→ WHAT IS REQUIRED:
What lines in the material hold the string "dart"? Copy out each of them.

→ MATERIAL SHOWN:
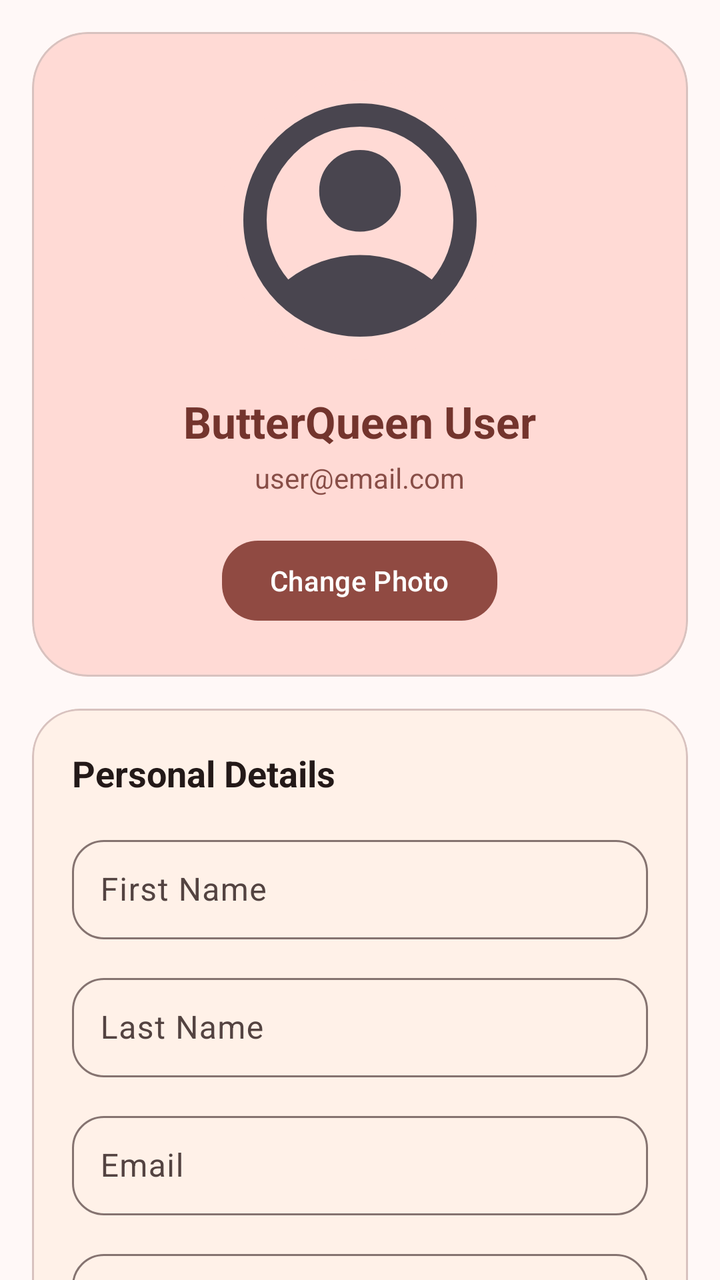
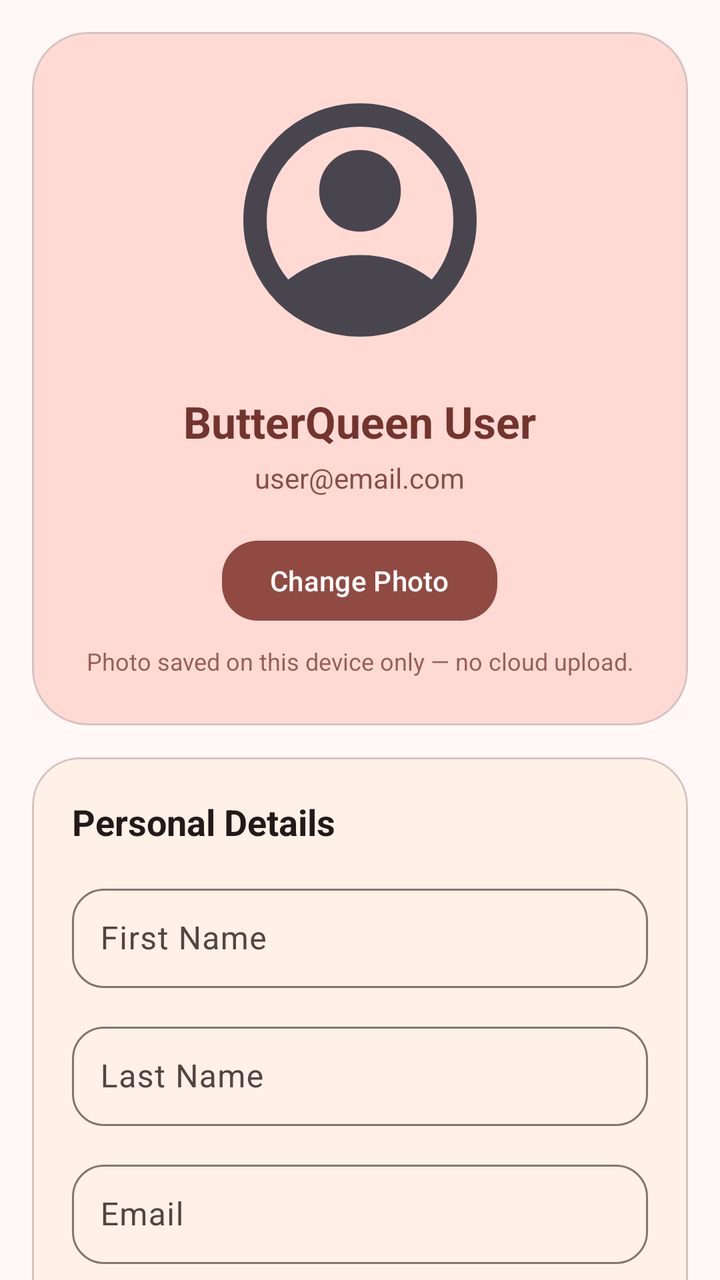

Two renders of the same Android screen: before a commit and after it. Below are the layout's source before the change and the commit's diff.
<!-- AndroidManifest.xml: application theme Theme.ButterQueen -->
<!-- res/layout/fragment_profile.xml -->
<?xml version="1.0" encoding="utf-8"?>
<androidx.core.widget.NestedScrollView xmlns:android="http://schemas.android.com/apk/res/android"
    xmlns:app="http://schemas.android.com/apk/res-auto"
    android:layout_width="match_parent"
    android:layout_height="match_parent"
    android:background="@color/md_theme_background"
    android:fillViewport="true">

    <LinearLayout
        android:layout_width="match_parent"
        android:layout_height="wrap_content"
        android:orientation="vertical"
        android:padding="16dp">

        <com.google.android.material.card.MaterialCardView
            android:layout_width="match_parent"
            android:layout_height="wrap_content"
            app:cardCornerRadius="28dp"
            app:cardElevation="0dp"
            app:cardBackgroundColor="@color/md_theme_primaryContainer" app:strokeColor="@color/md_theme_outlineVariant" app:strokeWidth="1dp">

            <LinearLayout
                android:layout_width="match_parent"
                android:layout_height="wrap_content"
                android:orientation="vertical"
                android:gravity="center_horizontal"
                android:padding="24dp">

                <ImageView
                    android:id="@+id/profileImageView"
                    android:layout_width="140dp"
                    android:layout_height="140dp"
                    android:background="@drawable/bg_nav_avatar"
                    android:scaleType="centerCrop"
                    android:src="@drawable/account_circle_24px"
                    android:contentDescription="Profile Image" />

                <TextView
                    android:id="@+id/profileNameText"
                    android:layout_width="wrap_content"
                    android:layout_height="wrap_content"
                    android:layout_marginTop="16dp"
                    android:text="ButterQueen User"
                    android:textColor="@color/md_theme_onPrimaryContainer"
                    android:textSize="22sp"
                    android:textStyle="bold" />

                <TextView
                    android:id="@+id/profileEmailText"
                    android:layout_width="wrap_content"
                    android:layout_height="wrap_content"
                    android:layout_marginTop="4dp"
                    android:text="user@email.com"
                    android:textColor="@color/md_theme_onPrimaryContainer"
                    android:textSize="14sp"
                    android:alpha="0.85" />

                <com.google.android.material.button.MaterialButton
                    android:id="@+id/changePhotoButton"
                    android:layout_width="wrap_content"
                    android:layout_height="wrap_content"
                    android:layout_marginTop="18dp"
                    android:text="Change Photo"
                    android:textAllCaps="false"
                    app:cornerRadius="18dp" />

            </LinearLayout>

        </com.google.android.material.card.MaterialCardView>

        <com.google.android.material.card.MaterialCardView
            android:layout_width="match_parent"
            android:layout_height="wrap_content"
            android:layout_marginTop="16dp"
            app:cardCornerRadius="24dp"
            app:cardElevation="0dp" app:cardBackgroundColor="@color/md_theme_surfaceContainerLow" app:strokeColor="@color/md_theme_outlineVariant" app:strokeWidth="1dp">

            <LinearLayout
                android:layout_width="match_parent"
                android:layout_height="wrap_content"
                android:orientation="vertical"
                android:padding="20dp">

                <TextView
                    android:layout_width="wrap_content"
                    android:layout_height="wrap_content"
                    android:text="Personal Details"
                    android:textColor="@color/md_theme_onBackground"
                    android:textSize="18sp"
                    android:textStyle="bold" />

                <com.google.android.material.textfield.TextInputLayout
                    android:layout_width="match_parent"
                    android:layout_height="wrap_content"
                    android:layout_marginTop="16dp"
                    android:hint="First Name"
                    style="@style/Widget.Material3.TextInputLayout.OutlinedBox"
                    app:boxCornerRadiusTopStart="16dp"
                    app:boxCornerRadiusTopEnd="16dp"
                    app:boxCornerRadiusBottomStart="16dp"
                    app:boxCornerRadiusBottomEnd="16dp">

                    <com.google.android.material.textfield.TextInputEditText
                        android:id="@+id/firstNameProfileEditText"
                        android:layout_width="match_parent"
                        android:layout_height="wrap_content"
                        android:inputType="textPersonName"
                        android:padding="14dp" />
                </com.google.android.material.textfield.TextInputLayout>

                <com.google.android.material.textfield.TextInputLayout
                    android:layout_width="match_parent"
                    android:layout_height="wrap_content"
                    android:layout_marginTop="14dp"
                    android:hint="Last Name"
                    style="@style/Widget.Material3.TextInputLayout.OutlinedBox"
                    app:boxCornerRadiusTopStart="16dp"
                    app:boxCornerRadiusTopEnd="16dp"
                    app:boxCornerRadiusBottomStart="16dp"
                    app:boxCornerRadiusBottomEnd="16dp">

                    <com.google.android.material.textfield.TextInputEditText
                        android:id="@+id/lastNameProfileEditText"
                        android:layout_width="match_parent"
                        android:layout_height="wrap_content"
                        android:inputType="textPersonName"
                        android:padding="14dp" />
                </com.google.android.material.textfield.TextInputLayout>

                <com.google.android.material.textfield.TextInputLayout
                    android:layout_width="match_parent"
                    android:layout_height="wrap_content"
                    android:layout_marginTop="14dp"
                    android:hint="Email"
                    style="@style/Widget.Material3.TextInputLayout.OutlinedBox"
                    app:boxCornerRadiusTopStart="16dp"
                    app:boxCornerRadiusTopEnd="16dp"
                    app:boxCornerRadiusBottomStart="16dp"
                    app:boxCornerRadiusBottomEnd="16dp">

                    <com.google.android.material.textfield.TextInputEditText
                        android:id="@+id/emailProfileEditText"
                        android:layout_width="match_parent"
                        android:layout_height="wrap_content"
                        android:focusable="false"
                        android:clickable="false"
                        android:cursorVisible="false"
                        android:padding="14dp" />
                </com.google.android.material.textfield.TextInputLayout>

                <com.google.android.material.textfield.TextInputLayout
                    android:layout_width="match_parent"
                    android:layout_height="wrap_content"
                    android:layout_marginTop="14dp"
                    android:hint="Birthday"
                    style="@style/Widget.Material3.TextInputLayout.OutlinedBox"
                    app:boxCornerRadiusTopStart="16dp"
                    app:boxCornerRadiusTopEnd="16dp"
                    app:boxCornerRadiusBottomStart="16dp"
                    app:boxCornerRadiusBottomEnd="16dp"
                    app:endIconMode="custom"
                    app:endIconDrawable="@drawable/ic_bq_calendar">

                    <com.google.android.material.textfield.TextInputEditText
                        android:id="@+id/birthdayProfileEditText"
                        android:layout_width="match_parent"
                        android:layout_height="wrap_content"
                        android:focusable="false"
                        android:clickable="true"
                        android:cursorVisible="false"
                        android:padding="14dp" />
                </com.google.android.material.textfield.TextInputLayout>

                <com.google.android.material.button.MaterialButton
                    android:id="@+id/updateProfileButton"
                    android:layout_width="match_parent"
                    android:layout_height="56dp"
                    android:layout_marginTop="22dp"
                    android:text="Update Profile"
                    android:textAllCaps="false"
                    app:cornerRadius="18dp" />

                <com.google.android.material.button.MaterialButton
                    android:id="@+id/deleteAccountButton"
                    android:layout_width="match_parent"
                    android:layout_height="56dp"
                    android:layout_marginTop="12dp"
                    android:text="Delete Account"
                    android:textAllCaps="false"
                    android:textColor="@color/md_theme_onErrorContainer"
                    app:backgroundTint="@color/md_theme_errorContainer"
                    app:cornerRadius="18dp" />

            </LinearLayout>

        </com.google.android.material.card.MaterialCardView>

    </LinearLayout>

</androidx.core.widget.NestedScrollView>
<!-- resources referenced by this layout -->
<resources>
  <color name="md_theme_background">#FFF8F7</color>
  <color name="md_theme_errorContainer">#FFDAD6</color>
  <color name="md_theme_onBackground">#231918</color>
  <color name="md_theme_onErrorContainer">#93000A</color>
  <color name="md_theme_onPrimaryContainer">#73342D</color>
  <color name="md_theme_outlineVariant">#D8C2BF</color>
  <color name="md_theme_primaryContainer">#FFDAD5</color>
  <color name="md_theme_surfaceContainerLow">#FFF1E8</color>
  <!-- drawable account_circle_24px (drawable) -->
  <vector xmlns:android="http://schemas.android.com/apk/res/android"
      android:width="24dp"
      android:height="24dp"
      android:viewportWidth="960"
      android:viewportHeight="960"
      android:tint="?attr/colorControlNormal">
    <path
        android:fillColor="@android:color/white"
        android:pathData="M234,684Q285,645 348,622.5Q411,600 480,600Q549,600 612,622.5Q675,645 726,684Q761,643 780.5,591Q800,539 800,480Q800,347 706.5,253.5Q613,160 480,160Q347,160 253.5,253.5Q160,347 160,480Q160,539 179.5,591Q199,643 234,684ZM380.5,479.5Q340,439 340,380Q340,321 380.5,280.5Q421,240 480,240Q539,240 579.5,280.5Q620,321 620,380Q620,439 579.5,479.5Q539,520 480,520Q421,520 380.5,479.5ZM480,880Q397,880 324,848.5Q251,817 197,763Q143,709 111.5,636Q80,563 80,480Q80,397 111.5,324Q143,251 197,197Q251,143 324,111.5Q397,80 480,80Q563,80 636,111.5Q709,143 763,197Q817,251 848.5,324Q880,397 880,480Q880,563 848.5,636Q817,709 763,763Q709,817 636,848.5Q563,880 480,880Z"/>
  </vector>
  <!-- drawable bg_nav_avatar (drawable) -->
  <?xml version="1.0" encoding="utf-8"?>
  <shape xmlns:android="http://schemas.android.com/apk/res/android"
      android:shape="oval">
      <solid android:color="@color/md_theme_secondaryContainer" />
  </shape>
  <!-- drawable ic_bq_calendar (drawable) -->
  <vector xmlns:android="http://schemas.android.com/apk/res/android"
      android:width="24dp" android:height="24dp"
      android:viewportWidth="24" android:viewportHeight="24">
      <path android:fillColor="@android:color/transparent"
          android:strokeColor="#FF000000" android:strokeWidth="1.9"
          android:strokeLineCap="round" android:strokeLineJoin="round"
          android:pathData="M4,5 H20 V21 H4 Z M4,10 H20 M8,3 V7 M16,3 V7 M8,14 H10 M14,14 H16 M8,18 H10" />
  </vector>
  <color name="md_theme_secondaryContainer">#FFDAD5</color>
  <color name="md_theme_primary">#904A42</color>
  <color name="md_theme_onPrimary">#FFFFFF</color>
  <color name="md_theme_secondary">#775652</color>
  <color name="md_theme_onSecondary">#FFFFFF</color>
  <color name="md_theme_onSecondaryContainer">#5D3F3B</color>
  <color name="md_theme_tertiary">#835415</color>
  <color name="md_theme_onTertiary">#FFFFFF</color>
  <color name="md_theme_tertiaryContainer">#FFDDBA</color>
  <color name="md_theme_onTertiaryContainer">#673D00</color>
  <color name="md_theme_error">#BA1A1A</color>
  <color name="md_theme_onError">#FFFFFF</color>
  <color name="md_theme_surface">#FFF8F5</color>
  <color name="md_theme_onSurface">#221A14</color>
  <color name="md_theme_surfaceVariant">#F5DDDA</color>
  <color name="md_theme_onSurfaceVariant">#534341</color>
  <color name="md_theme_outline">#857370</color>
  <!-- unchanged entries left out for length: 1 -->
</resources>

<!-- the commit's change to res/layout/fragment_profile.xml (unified diff, before → after) -->
@@ -63,6 +63,16 @@
                     android:text="Change Photo"
                     android:textAllCaps="false"
                     app:cornerRadius="18dp" />
+                <TextView
+                    android:layout_width="match_parent"
+                    android:layout_height="wrap_content"
+                    android:layout_marginTop="8dp"
+                    android:gravity="center"
+                    android:text="Photo saved on this device only — no cloud upload."
+                    android:textColor="@color/md_theme_onPrimaryContainer"
+                    android:alpha="0.75"
+                    android:textSize="12sp" />
+
 
             </LinearLayout>
 
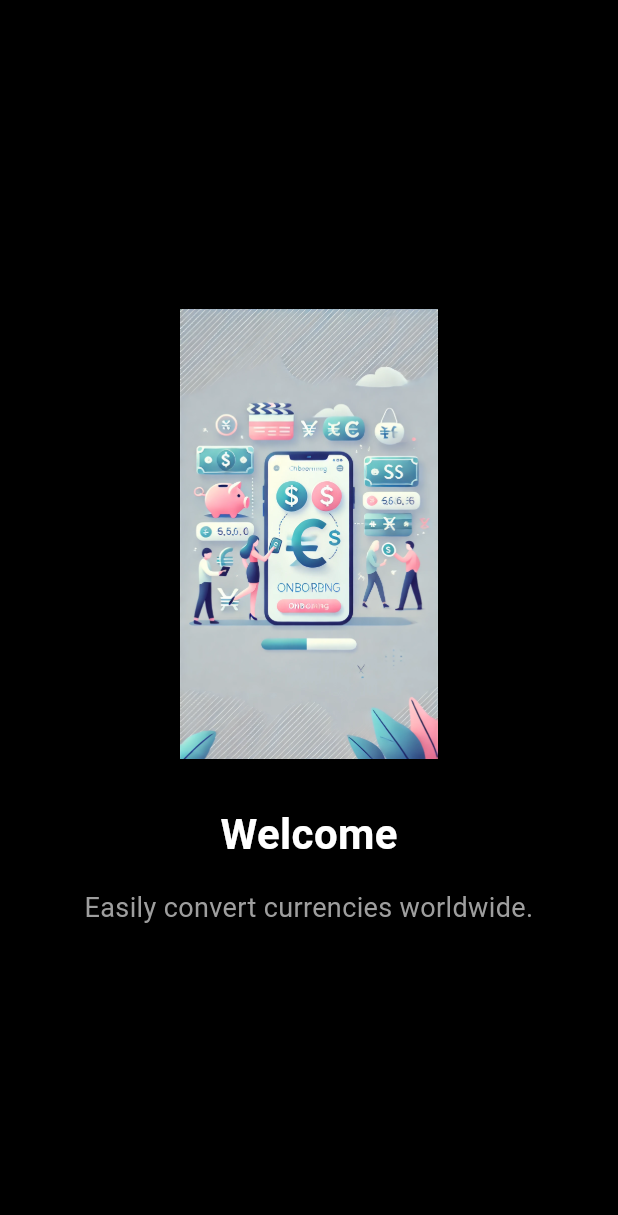
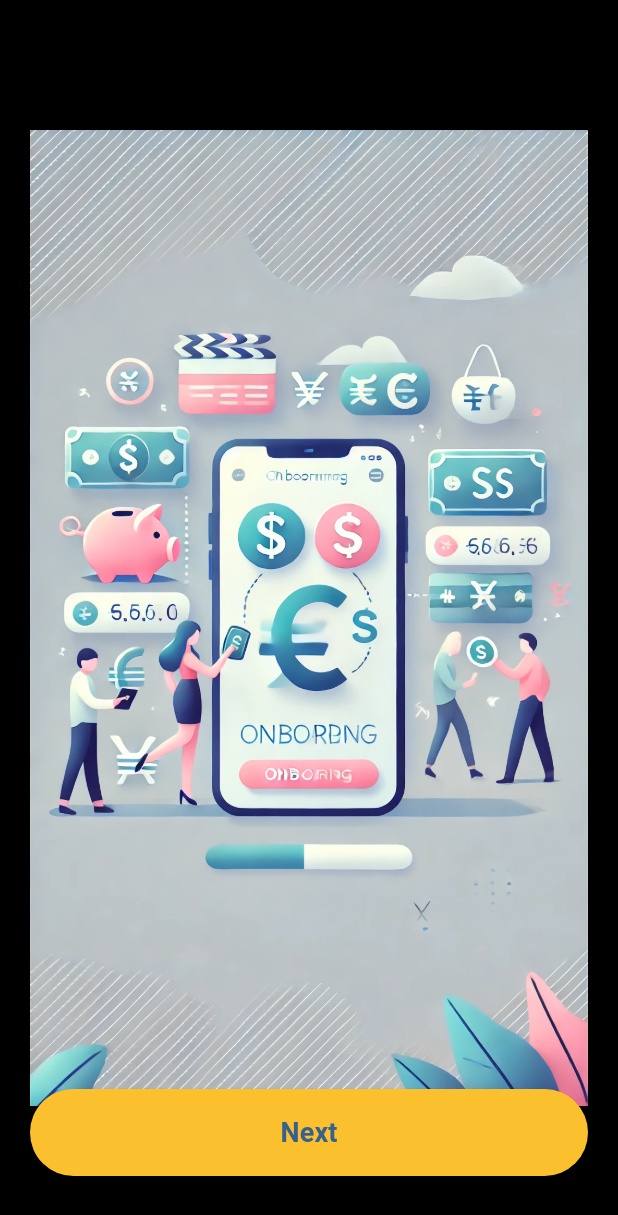
Before and after one commit to Huzaifaanxari/currencie_app, a Flutter app: the screen it shows after launch, on a phone screen of 412 x 824 dp. Shown: the top 1215 px of the screen. Run offline on Flutter 3.47's test engine with Material 3 defaults, Android fonts, the phone set to English and light mode, and no system bars; our stand-ins replace shared_preferences; generated files the repository leaves out were written again.

Commit message:
Arsalan-03-07-35

```diff
--- a/lib/screens/home_screen.dart
+++ b/lib/screens/home_screen.dart
@@ -156,7 +156,7 @@ class _HomeScreenState extends State<HomeScreen> {
                     ),
                     child: Text(
                       value,
-                      style: const TextStyle(fontSize: 24),
+                      style: const TextStyle(fontSize: 20),
                     ),
                   );
                 },
--- a/lib/screens/onboarding_screen.dart
+++ b/lib/screens/onboarding_screen.dart
@@ -1,74 +1,73 @@
 import 'package:flutter/material.dart';
 import 'home_screen.dart';
-import 'package:shared_preferences/shared_preferences.dart';
 
-class OnboardingScreen extends StatelessWidget {
+class OnboardingScreen extends StatefulWidget {
   const OnboardingScreen({super.key});
 
-  Future<void> _completeOnboarding(BuildContext context) async {
-    final prefs = await SharedPreferences.getInstance();
-    await prefs.setBool('onboarding_complete', true);
+  @override
+  State<OnboardingScreen> createState() => _OnboardingScreenState();
+}
+
+class _OnboardingScreenState extends State<OnboardingScreen> {
+  final PageController _pageController = PageController();
+  int _currentIndex = 0;
+
+  final List<String> images = [
+    'assets/onboarding1.png',
+    'assets/onboarding2.png',
+    'assets/onboarding3.png',
+  ];
+
+  void _nextPage() {
+    if (_currentIndex < images.length - 1) {
+      _pageController.nextPage(
+        duration: const Duration(milliseconds: 300),
+        curve: Curves.easeInOut,
+      );
+    } else {
       Navigator.pushReplacement(
         context,
-      MaterialPageRoute(builder: (_) => const HomeScreen()),
+        MaterialPageRoute(builder: (context) => const HomeScreen()),
       );
+    }
   }
 
   @override
   Widget build(BuildContext context) {
     return Scaffold(
-      backgroundColor: Colors.black,
-      body: PageView(
+      body: Stack(
         children: [
-          _buildPage(
-            image: 'assets/onboarding1.png',
-            title: 'Welcome',
-            description: 'Easily convert currencies worldwide.',
+          PageView.builder(
+            controller: _pageController,
+            itemCount: images.length,
+            onPageChanged: (index) {
+              setState(() {
+                _currentIndex = index;
+              });
+            },
+            itemBuilder: (context, index) {
+              return Container(
+                padding: const EdgeInsets.all(20),
+                alignment: Alignment.center,
+                color: Colors.black,
+                child: Image.asset(images[index]),
+              );
+            },
           ),
-          _buildPage(
-            image: 'assets/onboarding2.png',
-            title: 'Fast & Reliable',
-            description: 'Get real-time currency exchange rates.',
+          Positioned(
+            bottom: 40,
+            left: 20,
+            right: 20,
+            child: ElevatedButton(
+              onPressed: _nextPage,
+              style: ElevatedButton.styleFrom(
+                padding: const EdgeInsets.symmetric(vertical: 16),
+                backgroundColor: Colors.yellow[700],
               ),
-          _buildPage(
-            image: 'assets/onboarding3.png',
-            title: 'Get Started',
-            description: 'Let\'s begin!',
-            isLast: true,
-            onPressed: () => _completeOnboarding(context),
+              child: Text(
+                _currentIndex == images.length - 1 ? 'Get Started' : 'Next',
+                style: const TextStyle(fontSize: 18, fontWeight: FontWeight.bold),
               ),
-        ],
-      ),
-    );
-  }
-
-  Widget _buildPage({
-    required String image,
-    required String title,
-    required String description,
-    bool isLast = false,
-    VoidCallback? onPressed,
-  }) {
-    return Padding(
-      padding: const EdgeInsets.all(24.0),
-      child: Column(
-        mainAxisAlignment: MainAxisAlignment.center,
-        children: [
-          Image.asset(image, height: 300),
-          const SizedBox(height: 30),
-          Text(title, style: const TextStyle(fontSize: 28, color: Colors.white, fontWeight: FontWeight.bold)),
-          const SizedBox(height: 16),
-          Text(description, style: const TextStyle(fontSize: 18, color: Colors.grey), textAlign: TextAlign.center),
-          if (isLast)
-            Padding(
-              padding: const EdgeInsets.only(top: 40),
-              child: ElevatedButton(
-                onPressed: onPressed,
-                style: ElevatedButton.styleFrom(
-                  backgroundColor: Colors.yellow[700],
-                  padding: const EdgeInsets.symmetric(horizontal: 32, vertical: 12),
-                ),
-                child: const Text('Start', style: TextStyle(fontSize: 18)),
             ),
           ),
         ],
```
Lines whose indentation alone changed are shown as unchanged.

→ WRITTEN REPLY:
--- a/lib/screens/home_screen.dart
+++ b/lib/screens/home_screen.dart
--- a/lib/screens/onboarding_screen.dart
+++ b/lib/screens/onboarding_screen.dart
 import 'package:flutter/material.dart';
 import 'home_screen.dart';
-import 'package:shared_preferences/shared_preferences.dart';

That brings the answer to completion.